EXERCISE INPUTS:
------------------------------------

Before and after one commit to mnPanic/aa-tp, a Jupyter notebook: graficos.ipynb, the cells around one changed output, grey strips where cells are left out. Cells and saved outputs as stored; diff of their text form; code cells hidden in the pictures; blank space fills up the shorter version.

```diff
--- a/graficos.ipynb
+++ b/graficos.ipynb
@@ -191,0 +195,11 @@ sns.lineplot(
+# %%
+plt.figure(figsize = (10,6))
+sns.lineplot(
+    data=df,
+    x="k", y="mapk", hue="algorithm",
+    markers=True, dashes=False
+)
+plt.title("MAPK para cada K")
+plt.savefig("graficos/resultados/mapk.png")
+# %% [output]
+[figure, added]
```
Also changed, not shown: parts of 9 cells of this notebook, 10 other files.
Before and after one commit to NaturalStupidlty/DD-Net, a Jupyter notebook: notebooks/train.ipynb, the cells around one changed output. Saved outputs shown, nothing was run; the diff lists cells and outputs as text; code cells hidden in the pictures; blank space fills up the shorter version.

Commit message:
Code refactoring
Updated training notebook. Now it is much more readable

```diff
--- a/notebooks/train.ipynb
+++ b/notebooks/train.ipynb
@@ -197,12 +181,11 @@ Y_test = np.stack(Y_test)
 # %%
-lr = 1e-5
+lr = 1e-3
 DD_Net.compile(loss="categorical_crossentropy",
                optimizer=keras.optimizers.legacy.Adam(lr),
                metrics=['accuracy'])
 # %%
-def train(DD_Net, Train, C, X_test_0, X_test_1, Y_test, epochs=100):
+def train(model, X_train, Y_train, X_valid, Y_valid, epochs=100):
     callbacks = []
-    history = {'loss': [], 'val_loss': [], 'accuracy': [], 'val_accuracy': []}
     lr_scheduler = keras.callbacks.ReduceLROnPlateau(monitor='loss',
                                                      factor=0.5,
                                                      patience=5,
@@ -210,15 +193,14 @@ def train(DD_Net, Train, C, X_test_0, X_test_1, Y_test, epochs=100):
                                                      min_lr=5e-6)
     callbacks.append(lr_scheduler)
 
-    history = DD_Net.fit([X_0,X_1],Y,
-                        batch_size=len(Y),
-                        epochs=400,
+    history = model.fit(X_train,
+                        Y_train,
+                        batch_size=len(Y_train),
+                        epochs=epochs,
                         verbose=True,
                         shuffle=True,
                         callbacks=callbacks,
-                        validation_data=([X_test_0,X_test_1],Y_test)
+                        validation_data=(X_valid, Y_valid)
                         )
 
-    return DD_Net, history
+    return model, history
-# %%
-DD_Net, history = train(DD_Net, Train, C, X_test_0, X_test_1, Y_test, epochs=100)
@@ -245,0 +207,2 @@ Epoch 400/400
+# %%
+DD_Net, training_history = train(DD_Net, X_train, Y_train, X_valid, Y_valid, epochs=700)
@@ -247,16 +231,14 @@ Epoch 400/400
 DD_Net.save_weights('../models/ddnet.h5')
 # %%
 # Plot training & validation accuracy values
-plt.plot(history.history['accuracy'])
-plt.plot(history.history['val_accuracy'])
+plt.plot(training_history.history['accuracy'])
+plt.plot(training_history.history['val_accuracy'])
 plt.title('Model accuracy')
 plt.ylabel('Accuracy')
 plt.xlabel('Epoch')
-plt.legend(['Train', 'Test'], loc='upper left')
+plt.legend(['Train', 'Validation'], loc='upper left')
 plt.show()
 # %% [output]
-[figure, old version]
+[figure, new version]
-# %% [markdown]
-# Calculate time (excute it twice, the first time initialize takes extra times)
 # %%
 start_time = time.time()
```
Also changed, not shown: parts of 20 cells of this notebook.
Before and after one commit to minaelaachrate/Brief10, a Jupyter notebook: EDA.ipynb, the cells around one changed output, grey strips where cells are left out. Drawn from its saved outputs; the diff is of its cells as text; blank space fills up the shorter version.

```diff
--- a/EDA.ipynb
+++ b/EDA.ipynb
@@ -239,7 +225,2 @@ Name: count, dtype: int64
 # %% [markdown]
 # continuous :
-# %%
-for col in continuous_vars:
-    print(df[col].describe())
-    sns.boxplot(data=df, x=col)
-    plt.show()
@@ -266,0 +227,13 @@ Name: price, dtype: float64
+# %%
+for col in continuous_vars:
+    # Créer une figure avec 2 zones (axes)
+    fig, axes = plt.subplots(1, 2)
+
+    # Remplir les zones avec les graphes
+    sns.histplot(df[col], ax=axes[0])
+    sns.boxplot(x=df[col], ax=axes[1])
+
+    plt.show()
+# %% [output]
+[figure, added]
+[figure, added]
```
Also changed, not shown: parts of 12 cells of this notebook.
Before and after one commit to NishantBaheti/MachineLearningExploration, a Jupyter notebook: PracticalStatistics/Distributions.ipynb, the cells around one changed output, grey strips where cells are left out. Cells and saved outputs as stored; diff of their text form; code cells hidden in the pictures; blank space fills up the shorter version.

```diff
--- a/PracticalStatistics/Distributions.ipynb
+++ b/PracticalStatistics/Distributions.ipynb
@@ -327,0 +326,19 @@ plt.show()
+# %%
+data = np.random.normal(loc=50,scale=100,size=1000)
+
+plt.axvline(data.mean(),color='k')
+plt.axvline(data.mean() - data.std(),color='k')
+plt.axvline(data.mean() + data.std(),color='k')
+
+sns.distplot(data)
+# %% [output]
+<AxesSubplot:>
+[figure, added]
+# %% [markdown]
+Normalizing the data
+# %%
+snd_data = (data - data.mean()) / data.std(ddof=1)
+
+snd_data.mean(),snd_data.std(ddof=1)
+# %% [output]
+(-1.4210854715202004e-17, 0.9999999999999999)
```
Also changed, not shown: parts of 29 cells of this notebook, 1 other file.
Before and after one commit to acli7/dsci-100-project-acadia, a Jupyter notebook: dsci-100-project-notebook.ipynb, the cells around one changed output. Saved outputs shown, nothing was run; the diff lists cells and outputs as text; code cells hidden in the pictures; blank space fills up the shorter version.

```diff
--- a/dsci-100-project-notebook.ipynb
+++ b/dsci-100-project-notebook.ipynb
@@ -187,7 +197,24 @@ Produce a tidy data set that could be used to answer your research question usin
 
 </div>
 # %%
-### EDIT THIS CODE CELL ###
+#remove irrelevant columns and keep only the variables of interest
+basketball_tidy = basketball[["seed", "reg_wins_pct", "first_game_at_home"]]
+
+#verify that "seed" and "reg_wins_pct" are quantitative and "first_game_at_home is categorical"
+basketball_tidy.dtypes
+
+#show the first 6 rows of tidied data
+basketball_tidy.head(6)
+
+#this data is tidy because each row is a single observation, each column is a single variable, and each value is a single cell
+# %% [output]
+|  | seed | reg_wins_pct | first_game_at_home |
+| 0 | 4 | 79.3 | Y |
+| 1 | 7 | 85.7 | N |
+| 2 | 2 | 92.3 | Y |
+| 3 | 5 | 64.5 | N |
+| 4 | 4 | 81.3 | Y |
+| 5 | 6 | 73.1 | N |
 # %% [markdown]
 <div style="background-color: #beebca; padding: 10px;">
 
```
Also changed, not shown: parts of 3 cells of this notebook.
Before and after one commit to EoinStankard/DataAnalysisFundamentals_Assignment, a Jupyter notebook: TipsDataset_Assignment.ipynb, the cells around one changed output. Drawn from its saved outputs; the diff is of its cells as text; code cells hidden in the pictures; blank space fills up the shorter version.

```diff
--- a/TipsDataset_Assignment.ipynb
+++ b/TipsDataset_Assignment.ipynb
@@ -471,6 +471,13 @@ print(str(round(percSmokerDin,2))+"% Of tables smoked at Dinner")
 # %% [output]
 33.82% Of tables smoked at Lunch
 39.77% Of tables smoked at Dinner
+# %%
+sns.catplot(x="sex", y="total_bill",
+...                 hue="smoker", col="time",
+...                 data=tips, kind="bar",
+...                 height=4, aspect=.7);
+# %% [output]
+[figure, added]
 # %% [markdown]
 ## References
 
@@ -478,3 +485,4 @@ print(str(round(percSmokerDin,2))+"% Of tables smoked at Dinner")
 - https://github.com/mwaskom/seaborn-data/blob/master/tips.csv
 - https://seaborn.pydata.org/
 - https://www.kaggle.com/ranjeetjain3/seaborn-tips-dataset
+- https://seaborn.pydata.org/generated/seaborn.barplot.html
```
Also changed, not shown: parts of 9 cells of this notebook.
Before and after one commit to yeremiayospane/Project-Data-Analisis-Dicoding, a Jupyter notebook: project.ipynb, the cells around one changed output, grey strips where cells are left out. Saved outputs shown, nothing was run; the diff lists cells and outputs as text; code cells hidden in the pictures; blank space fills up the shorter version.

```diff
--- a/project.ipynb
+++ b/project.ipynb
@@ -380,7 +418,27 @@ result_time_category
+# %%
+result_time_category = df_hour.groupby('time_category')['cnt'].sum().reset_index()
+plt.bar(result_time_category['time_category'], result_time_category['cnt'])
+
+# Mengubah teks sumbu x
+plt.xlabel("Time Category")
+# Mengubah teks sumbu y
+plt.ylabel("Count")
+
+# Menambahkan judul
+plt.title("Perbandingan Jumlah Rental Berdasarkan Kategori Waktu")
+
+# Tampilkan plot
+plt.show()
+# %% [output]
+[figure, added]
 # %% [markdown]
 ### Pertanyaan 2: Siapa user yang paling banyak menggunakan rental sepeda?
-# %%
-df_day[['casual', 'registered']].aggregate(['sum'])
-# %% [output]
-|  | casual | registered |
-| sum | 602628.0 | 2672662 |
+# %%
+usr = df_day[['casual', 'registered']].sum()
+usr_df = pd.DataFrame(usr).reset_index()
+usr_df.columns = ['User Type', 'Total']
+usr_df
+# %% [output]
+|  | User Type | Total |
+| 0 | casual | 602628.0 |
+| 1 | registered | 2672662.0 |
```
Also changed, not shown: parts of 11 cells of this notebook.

------------------------------------

WHAT IS EXPECTED: Word for word, reproduce the listing from its first line through the line that has "10 other files." in it, and go no further.

SOLUTION BELOW:
Before and after one commit to mnPanic/aa-tp, a Jupyter notebook: graficos.ipynb, the cells around one changed output, grey strips where cells are left out. Cells and saved outputs as stored; diff of their text form; code cells hidden in the pictures; blank space fills up the shorter version.

```diff
--- a/graficos.ipynb
+++ b/graficos.ipynb
@@ -191,0 +195,11 @@ sns.lineplot(
+# %%
+plt.figure(figsize = (10,6))
+sns.lineplot(
+    data=df,
+    x="k", y="mapk", hue="algorithm",
+    markers=True, dashes=False
+)
+plt.title("MAPK para cada K")
+plt.savefig("graficos/resultados/mapk.png")
+# %% [output]
+[figure, added]
```
Also changed, not shown: parts of 9 cells of this notebook, 10 other files.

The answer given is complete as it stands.